**WHAT THIS TASK INVOLVES**
Repeat the material below. Keep every line exactly as written.
"""
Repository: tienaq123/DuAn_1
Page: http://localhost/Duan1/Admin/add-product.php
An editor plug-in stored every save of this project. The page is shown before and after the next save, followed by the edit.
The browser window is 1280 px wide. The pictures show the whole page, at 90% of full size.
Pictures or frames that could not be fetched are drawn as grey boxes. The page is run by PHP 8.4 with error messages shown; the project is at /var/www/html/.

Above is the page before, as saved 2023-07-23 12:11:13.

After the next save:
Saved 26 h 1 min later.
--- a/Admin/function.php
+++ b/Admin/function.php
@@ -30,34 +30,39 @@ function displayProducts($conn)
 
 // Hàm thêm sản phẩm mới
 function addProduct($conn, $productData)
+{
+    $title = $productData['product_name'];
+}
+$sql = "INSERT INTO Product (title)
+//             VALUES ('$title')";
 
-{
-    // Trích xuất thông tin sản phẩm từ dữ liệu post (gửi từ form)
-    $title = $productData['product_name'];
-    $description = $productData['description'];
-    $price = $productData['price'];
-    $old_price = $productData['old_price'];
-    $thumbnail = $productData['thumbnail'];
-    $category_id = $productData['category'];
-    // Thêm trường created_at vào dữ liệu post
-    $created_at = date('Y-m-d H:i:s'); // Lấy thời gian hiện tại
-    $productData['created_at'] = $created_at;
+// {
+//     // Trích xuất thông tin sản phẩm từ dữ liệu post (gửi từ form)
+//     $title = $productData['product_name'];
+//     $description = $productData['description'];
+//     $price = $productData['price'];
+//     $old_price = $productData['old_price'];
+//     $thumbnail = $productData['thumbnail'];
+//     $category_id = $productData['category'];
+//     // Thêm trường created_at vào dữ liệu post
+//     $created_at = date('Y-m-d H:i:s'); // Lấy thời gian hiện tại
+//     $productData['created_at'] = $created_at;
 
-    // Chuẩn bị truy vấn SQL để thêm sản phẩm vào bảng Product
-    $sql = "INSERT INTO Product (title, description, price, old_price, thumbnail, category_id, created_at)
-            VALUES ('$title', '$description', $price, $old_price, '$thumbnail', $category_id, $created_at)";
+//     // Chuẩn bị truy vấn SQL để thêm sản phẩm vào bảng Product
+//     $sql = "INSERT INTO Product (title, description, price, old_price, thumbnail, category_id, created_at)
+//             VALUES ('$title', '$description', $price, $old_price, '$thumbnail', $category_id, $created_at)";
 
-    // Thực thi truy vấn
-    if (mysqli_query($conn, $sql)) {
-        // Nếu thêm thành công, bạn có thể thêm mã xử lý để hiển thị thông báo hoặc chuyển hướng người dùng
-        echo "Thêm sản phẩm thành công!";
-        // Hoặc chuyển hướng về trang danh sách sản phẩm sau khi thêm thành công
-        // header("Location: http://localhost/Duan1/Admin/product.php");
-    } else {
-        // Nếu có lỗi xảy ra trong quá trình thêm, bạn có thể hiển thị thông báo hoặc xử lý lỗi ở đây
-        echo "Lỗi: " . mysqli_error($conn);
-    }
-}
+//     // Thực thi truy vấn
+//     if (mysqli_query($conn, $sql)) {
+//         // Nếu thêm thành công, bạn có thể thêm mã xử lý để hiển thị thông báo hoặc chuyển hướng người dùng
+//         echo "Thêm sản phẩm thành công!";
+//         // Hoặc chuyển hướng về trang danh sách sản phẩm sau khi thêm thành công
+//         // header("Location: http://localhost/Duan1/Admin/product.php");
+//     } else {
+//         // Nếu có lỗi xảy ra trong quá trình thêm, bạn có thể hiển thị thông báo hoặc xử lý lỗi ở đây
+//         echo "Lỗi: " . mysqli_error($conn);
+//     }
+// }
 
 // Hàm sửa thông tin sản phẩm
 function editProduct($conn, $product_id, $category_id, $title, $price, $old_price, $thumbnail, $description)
"""
**COMPLETED EXERCISE**
Repository: tienaq123/DuAn_1
Page: http://localhost/Duan1/Admin/add-product.php
An editor plug-in stored every save of this project. The page is shown before and after the next save, followed by the edit.
The browser window is 1280 px wide. The pictures show the whole page, at 90% of full size.
Pictures or frames that could not be fetched are drawn as grey boxes. The page is run by PHP 8.4 with error messages shown; the project is at /var/www/html/.

Above is the page before, as saved 2023-07-23 12:11:13.

After the next save:
Saved 26 h 1 min later.
--- a/Admin/function.php
+++ b/Admin/function.php
@@ -30,34 +30,39 @@ function displayProducts($conn)
 
 // Hàm thêm sản phẩm mới
 function addProduct($conn, $productData)
+{
+    $title = $productData['product_name'];
+}
+$sql = "INSERT INTO Product (title)
+//             VALUES ('$title')";
 
-{
-    // Trích xuất thông tin sản phẩm từ dữ liệu post (gửi từ form)
-    $title = $productData['product_name'];
-    $description = $productData['description'];
-    $price = $productData['price'];
-    $old_price = $productData['old_price'];
-    $thumbnail = $productData['thumbnail'];
-    $category_id = $productData['category'];
-    // Thêm trường created_at vào dữ liệu post
-    $created_at = date('Y-m-d H:i:s'); // Lấy thời gian hiện tại
-    $productData['created_at'] = $created_at;
+// {
+//     // Trích xuất thông tin sản phẩm từ dữ liệu post (gửi từ form)
+//     $title = $productData['product_name'];
+//     $description = $productData['description'];
+//     $price = $productData['price'];
+//     $old_price = $productData['old_price'];
+//     $thumbnail = $productData['thumbnail'];
+//     $category_id = $productData['category'];
+//     // Thêm trường created_at vào dữ liệu post
+//     $created_at = date('Y-m-d H:i:s'); // Lấy thời gian hiện tại
+//     $productData['created_at'] = $created_at;
 
-    // Chuẩn bị truy vấn SQL để thêm sản phẩm vào bảng Product
-    $sql = "INSERT INTO Product (title, description, price, old_price, thumbnail, category_id, created_at)
-            VALUES ('$title', '$description', $price, $old_price, '$thumbnail', $category_id, $created_at)";
+//     // Chuẩn bị truy vấn SQL để thêm sản phẩm vào bảng Product
+//     $sql = "INSERT INTO Product (title, description, price, old_price, thumbnail, category_id, created_at)
+//             VALUES ('$title', '$description', $price, $old_price, '$thumbnail', $category_id, $created_at)";
 
-    // Thực thi truy vấn
-    if (mysqli_query($conn, $sql)) {
-        // Nếu thêm thành công, bạn có thể thêm mã xử lý để hiển thị thông báo hoặc chuyển hướng người dùng
-        echo "Thêm sản phẩm thành công!";
-        // Hoặc chuyển hướng về trang danh sách sản phẩm sau khi thêm thành công
-        // header("Location: http://localhost/Duan1/Admin/product.php");
-    } else {
-        // Nếu có lỗi xảy ra trong quá trình thêm, bạn có thể hiển thị thông báo hoặc xử lý lỗi ở đây
-        echo "Lỗi: " . mysqli_error($conn);
-    }
-}
+//     // Thực thi truy vấn
+//     if (mysqli_query($conn, $sql)) {
+//         // Nếu thêm thành công, bạn có thể thêm mã xử lý để hiển thị thông báo hoặc chuyển hướng người dùng
+//         echo "Thêm sản phẩm thành công!";
+//         // Hoặc chuyển hướng về trang danh sách sản phẩm sau khi thêm thành công
+//         // header("Location: http://localhost/Duan1/Admin/product.php");
+//     } else {
+//         // Nếu có lỗi xảy ra trong quá trình thêm, bạn có thể hiển thị thông báo hoặc xử lý lỗi ở đây
+//         echo "Lỗi: " . mysqli_error($conn);
+//     }
+// }
 
 // Hàm sửa thông tin sản phẩm
 function editProduct($conn, $product_id, $category_id, $title, $price, $old_price, $thumbnail, $description)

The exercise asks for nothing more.